- _Problem description_
Would you output all the entries below without altering a word?

[User interface change data]
────────────────────

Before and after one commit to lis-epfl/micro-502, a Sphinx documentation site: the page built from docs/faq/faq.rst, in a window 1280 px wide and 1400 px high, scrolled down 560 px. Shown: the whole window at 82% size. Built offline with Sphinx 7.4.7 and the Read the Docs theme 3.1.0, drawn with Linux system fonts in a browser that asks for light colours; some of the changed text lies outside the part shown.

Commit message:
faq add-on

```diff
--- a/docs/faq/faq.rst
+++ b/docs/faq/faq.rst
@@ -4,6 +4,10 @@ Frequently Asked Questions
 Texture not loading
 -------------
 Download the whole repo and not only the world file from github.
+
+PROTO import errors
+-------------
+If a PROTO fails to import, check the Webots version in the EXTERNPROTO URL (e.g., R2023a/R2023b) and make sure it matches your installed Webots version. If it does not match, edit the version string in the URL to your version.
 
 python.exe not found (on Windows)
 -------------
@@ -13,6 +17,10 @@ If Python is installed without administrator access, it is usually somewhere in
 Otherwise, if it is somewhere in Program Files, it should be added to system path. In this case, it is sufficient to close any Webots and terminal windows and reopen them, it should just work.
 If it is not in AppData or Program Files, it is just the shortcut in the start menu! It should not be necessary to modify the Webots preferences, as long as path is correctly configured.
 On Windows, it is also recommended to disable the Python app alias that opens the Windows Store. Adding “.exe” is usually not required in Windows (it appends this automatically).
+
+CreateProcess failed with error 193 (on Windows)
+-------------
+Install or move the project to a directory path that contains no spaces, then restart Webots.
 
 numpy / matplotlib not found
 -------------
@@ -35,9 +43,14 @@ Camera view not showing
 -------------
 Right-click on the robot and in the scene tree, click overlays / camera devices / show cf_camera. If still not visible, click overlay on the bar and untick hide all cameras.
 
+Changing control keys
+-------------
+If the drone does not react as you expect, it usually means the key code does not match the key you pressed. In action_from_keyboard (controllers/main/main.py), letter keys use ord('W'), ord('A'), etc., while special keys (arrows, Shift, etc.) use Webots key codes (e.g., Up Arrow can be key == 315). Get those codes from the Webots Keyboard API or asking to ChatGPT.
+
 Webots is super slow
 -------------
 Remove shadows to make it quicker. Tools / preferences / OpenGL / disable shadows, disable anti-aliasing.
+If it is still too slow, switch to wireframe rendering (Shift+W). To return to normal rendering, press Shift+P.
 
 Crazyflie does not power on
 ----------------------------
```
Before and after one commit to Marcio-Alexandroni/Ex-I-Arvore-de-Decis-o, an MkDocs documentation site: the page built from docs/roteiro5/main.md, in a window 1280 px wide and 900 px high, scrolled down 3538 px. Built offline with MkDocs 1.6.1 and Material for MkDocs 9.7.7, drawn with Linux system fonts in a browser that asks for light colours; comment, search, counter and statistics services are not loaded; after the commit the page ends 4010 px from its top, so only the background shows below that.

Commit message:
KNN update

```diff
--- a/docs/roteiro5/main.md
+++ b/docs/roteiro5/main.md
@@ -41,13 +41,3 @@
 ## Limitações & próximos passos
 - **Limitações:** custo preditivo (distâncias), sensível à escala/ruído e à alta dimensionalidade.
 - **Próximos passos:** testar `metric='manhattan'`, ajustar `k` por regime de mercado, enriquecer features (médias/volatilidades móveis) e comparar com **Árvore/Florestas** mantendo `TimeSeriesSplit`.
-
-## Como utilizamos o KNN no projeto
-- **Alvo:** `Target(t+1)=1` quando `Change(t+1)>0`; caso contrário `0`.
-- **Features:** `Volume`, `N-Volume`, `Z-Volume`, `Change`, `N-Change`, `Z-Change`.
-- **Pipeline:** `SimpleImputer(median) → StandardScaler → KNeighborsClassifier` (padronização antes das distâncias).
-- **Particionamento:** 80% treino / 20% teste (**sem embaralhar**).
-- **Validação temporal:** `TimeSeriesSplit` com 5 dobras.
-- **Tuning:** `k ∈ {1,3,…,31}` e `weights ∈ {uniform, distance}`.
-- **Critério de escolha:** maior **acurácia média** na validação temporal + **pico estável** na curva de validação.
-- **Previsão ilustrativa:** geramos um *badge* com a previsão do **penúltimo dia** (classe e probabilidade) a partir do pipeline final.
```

────────────────────

- _Task answer_
Before and after one commit to lis-epfl/micro-502, a Sphinx documentation site: the page built from docs/faq/faq.rst, in a window 1280 px wide and 1400 px high, scrolled down 560 px. Shown: the whole window at 82% size. Built offline with Sphinx 7.4.7 and the Read the Docs theme 3.1.0, drawn with Linux system fonts in a browser that asks for light colours; some of the changed text lies outside the part shown.

Commit message:
faq add-on

```diff
--- a/docs/faq/faq.rst
+++ b/docs/faq/faq.rst
@@ -4,6 +4,10 @@ Frequently Asked Questions
 Texture not loading
 -------------
 Download the whole repo and not only the world file from github.
+
+PROTO import errors
+-------------
+If a PROTO fails to import, check the Webots version in the EXTERNPROTO URL (e.g., R2023a/R2023b) and make sure it matches your installed Webots version. If it does not match, edit the version string in the URL to your version.
 
 python.exe not found (on Windows)
 -------------
@@ -13,6 +17,10 @@ If Python is installed without administrator access, it is usually somewhere in
 Otherwise, if it is somewhere in Program Files, it should be added to system path. In this case, it is sufficient to close any Webots and terminal windows and reopen them, it should just work.
 If it is not in AppData or Program Files, it is just the shortcut in the start menu! It should not be necessary to modify the Webots preferences, as long as path is correctly configured.
 On Windows, it is also recommended to disable the Python app alias that opens the Windows Store. Adding “.exe” is usually not required in Windows (it appends this automatically).
+
+CreateProcess failed with error 193 (on Windows)
+-------------
+Install or move the project to a directory path that contains no spaces, then restart Webots.
 
 numpy / matplotlib not found
 -------------
@@ -35,9 +43,14 @@ Camera view not showing
 -------------
 Right-click on the robot and in the scene tree, click overlays / camera devices / show cf_camera. If still not visible, click overlay on the bar and untick hide all cameras.
 
+Changing control keys
+-------------
+If the drone does not react as you expect, it usually means the key code does not match the key you pressed. In action_from_keyboard (controllers/main/main.py), letter keys use ord('W'), ord('A'), etc., while special keys (arrows, Shift, etc.) use Webots key codes (e.g., Up Arrow can be key == 315). Get those codes from the Webots Keyboard API or asking to ChatGPT.
+
 Webots is super slow
 -------------
 Remove shadows to make it quicker. Tools / preferences / OpenGL / disable shadows, disable anti-aliasing.
+If it is still too slow, switch to wireframe rendering (Shift+W). To return to normal rendering, press Shift+P.
 
 Crazyflie does not power on
 ----------------------------
```
Before and after one commit to Marcio-Alexandroni/Ex-I-Arvore-de-Decis-o, an MkDocs documentation site: the page built from docs/roteiro5/main.md, in a window 1280 px wide and 900 px high, scrolled down 3538 px. Built offline with MkDocs 1.6.1 and Material for MkDocs 9.7.7, drawn with Linux system fonts in a browser that asks for light colours; comment, search, counter and statistics services are not loaded; after the commit the page ends 4010 px from its top, so only the background shows below that.

Commit message:
KNN update

```diff
--- a/docs/roteiro5/main.md
+++ b/docs/roteiro5/main.md
@@ -41,13 +41,3 @@
 ## Limitações & próximos passos
 - **Limitações:** custo preditivo (distâncias), sensível à escala/ruído e à alta dimensionalidade.
 - **Próximos passos:** testar `metric='manhattan'`, ajustar `k` por regime de mercado, enriquecer features (médias/volatilidades móveis) e comparar com **Árvore/Florestas** mantendo `TimeSeriesSplit`.
-
-## Como utilizamos o KNN no projeto
-- **Alvo:** `Target(t+1)=1` quando `Change(t+1)>0`; caso contrário `0`.
-- **Features:** `Volume`, `N-Volume`, `Z-Volume`, `Change`, `N-Change`, `Z-Change`.
-- **Pipeline:** `SimpleImputer(median) → StandardScaler → KNeighborsClassifier` (padronização antes das distâncias).
-- **Particionamento:** 80% treino / 20% teste (**sem embaralhar**).
-- **Validação temporal:** `TimeSeriesSplit` com 5 dobras.
-- **Tuning:** `k ∈ {1,3,…,31}` e `weights ∈ {uniform, distance}`.
-- **Critério de escolha:** maior **acurácia média** na validação temporal + **pico estável** na curva de validação.
-- **Previsão ilustrativa:** geramos um *badge* com a previsão do **penúltimo dia** (classe e probabilidade) a partir do pipeline final.
```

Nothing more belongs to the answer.